= Beginning of Section =

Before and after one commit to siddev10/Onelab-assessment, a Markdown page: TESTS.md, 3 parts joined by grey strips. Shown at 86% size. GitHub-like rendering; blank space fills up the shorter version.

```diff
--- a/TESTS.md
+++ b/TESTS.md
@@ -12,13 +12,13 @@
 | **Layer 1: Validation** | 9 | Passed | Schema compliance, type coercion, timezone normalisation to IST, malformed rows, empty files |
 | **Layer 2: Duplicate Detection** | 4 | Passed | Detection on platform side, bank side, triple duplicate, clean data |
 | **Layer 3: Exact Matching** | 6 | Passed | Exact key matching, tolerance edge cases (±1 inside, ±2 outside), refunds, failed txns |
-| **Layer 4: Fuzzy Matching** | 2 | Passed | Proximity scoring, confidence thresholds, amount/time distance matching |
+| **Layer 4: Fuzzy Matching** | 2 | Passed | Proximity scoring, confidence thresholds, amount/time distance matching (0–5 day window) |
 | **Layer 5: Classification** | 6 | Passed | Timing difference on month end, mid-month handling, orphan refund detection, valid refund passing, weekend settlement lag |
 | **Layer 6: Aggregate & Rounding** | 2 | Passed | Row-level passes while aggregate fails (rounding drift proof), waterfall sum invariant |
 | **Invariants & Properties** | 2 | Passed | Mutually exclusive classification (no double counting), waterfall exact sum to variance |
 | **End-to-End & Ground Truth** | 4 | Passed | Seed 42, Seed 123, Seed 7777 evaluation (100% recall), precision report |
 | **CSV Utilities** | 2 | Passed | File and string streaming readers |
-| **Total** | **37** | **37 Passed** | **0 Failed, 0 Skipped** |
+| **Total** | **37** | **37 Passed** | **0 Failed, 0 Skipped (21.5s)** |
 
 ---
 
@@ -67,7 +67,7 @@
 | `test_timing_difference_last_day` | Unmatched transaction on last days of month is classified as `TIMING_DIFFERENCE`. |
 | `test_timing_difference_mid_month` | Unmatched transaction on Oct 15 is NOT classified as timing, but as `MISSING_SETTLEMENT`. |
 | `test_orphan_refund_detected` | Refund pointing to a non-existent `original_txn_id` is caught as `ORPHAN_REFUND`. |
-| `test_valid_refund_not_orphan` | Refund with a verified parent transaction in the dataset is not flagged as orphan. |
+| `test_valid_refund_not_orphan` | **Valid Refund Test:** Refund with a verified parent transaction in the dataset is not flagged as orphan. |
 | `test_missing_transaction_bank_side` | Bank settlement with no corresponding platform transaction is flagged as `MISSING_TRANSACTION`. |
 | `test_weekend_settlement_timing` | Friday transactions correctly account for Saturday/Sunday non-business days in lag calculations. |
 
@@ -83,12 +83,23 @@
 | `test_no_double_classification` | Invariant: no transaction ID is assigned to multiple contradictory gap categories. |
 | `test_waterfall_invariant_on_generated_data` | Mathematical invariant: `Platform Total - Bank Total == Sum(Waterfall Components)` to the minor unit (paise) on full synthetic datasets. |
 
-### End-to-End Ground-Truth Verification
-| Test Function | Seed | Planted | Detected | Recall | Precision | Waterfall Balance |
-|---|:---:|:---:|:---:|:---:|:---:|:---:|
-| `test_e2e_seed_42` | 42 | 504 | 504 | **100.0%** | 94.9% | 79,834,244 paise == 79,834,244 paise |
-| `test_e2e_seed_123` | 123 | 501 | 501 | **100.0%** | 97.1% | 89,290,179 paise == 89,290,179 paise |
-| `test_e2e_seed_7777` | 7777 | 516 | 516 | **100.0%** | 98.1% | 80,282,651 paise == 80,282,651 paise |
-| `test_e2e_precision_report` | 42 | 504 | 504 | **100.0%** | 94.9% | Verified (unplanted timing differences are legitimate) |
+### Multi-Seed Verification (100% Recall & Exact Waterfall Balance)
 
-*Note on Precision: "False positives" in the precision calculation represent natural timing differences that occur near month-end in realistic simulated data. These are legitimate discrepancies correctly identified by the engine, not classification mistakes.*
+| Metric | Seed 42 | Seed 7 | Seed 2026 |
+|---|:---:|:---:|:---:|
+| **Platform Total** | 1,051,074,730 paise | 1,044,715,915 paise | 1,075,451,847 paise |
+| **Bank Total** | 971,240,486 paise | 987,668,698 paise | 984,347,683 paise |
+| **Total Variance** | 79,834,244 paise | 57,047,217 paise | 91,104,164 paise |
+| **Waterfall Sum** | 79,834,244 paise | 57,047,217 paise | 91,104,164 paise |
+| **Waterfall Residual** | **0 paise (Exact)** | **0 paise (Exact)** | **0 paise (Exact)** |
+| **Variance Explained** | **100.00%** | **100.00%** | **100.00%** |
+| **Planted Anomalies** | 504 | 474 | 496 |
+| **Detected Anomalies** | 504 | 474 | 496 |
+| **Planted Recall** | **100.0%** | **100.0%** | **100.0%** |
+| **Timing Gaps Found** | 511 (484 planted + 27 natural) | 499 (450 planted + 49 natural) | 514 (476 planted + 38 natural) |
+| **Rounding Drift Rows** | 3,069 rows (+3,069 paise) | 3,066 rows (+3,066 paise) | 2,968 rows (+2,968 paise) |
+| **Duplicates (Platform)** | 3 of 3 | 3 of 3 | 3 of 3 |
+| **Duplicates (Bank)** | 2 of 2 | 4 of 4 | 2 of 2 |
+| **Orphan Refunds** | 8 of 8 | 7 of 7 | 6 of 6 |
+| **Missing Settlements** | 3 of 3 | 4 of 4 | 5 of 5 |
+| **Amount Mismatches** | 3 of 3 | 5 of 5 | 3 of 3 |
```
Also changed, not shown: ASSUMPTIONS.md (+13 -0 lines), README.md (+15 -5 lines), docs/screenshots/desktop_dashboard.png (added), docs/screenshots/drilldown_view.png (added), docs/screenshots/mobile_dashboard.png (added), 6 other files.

= End of Section =

The word "Total" may appear in several lines of the data; copy every line where it does.

• Solved exercise:
-| **Total** | **37** | **37 Passed** | **0 Failed, 0 Skipped** |
+| **Total** | **37** | **37 Passed** | **0 Failed, 0 Skipped (21.5s)** |
 | `test_waterfall_invariant_on_generated_data` | Mathematical invariant: `Platform Total - Bank Total == Sum(Waterfall Components)` to the minor unit (paise) on full synthetic datasets. |
+| **Platform Total** | 1,051,074,730 paise | 1,044,715,915 paise | 1,075,451,847 paise |
+| **Bank Total** | 971,240,486 paise | 987,668,698 paise | 984,347,683 paise |
+| **Total Variance** | 79,834,244 paise | 57,047,217 paise | 91,104,164 paise |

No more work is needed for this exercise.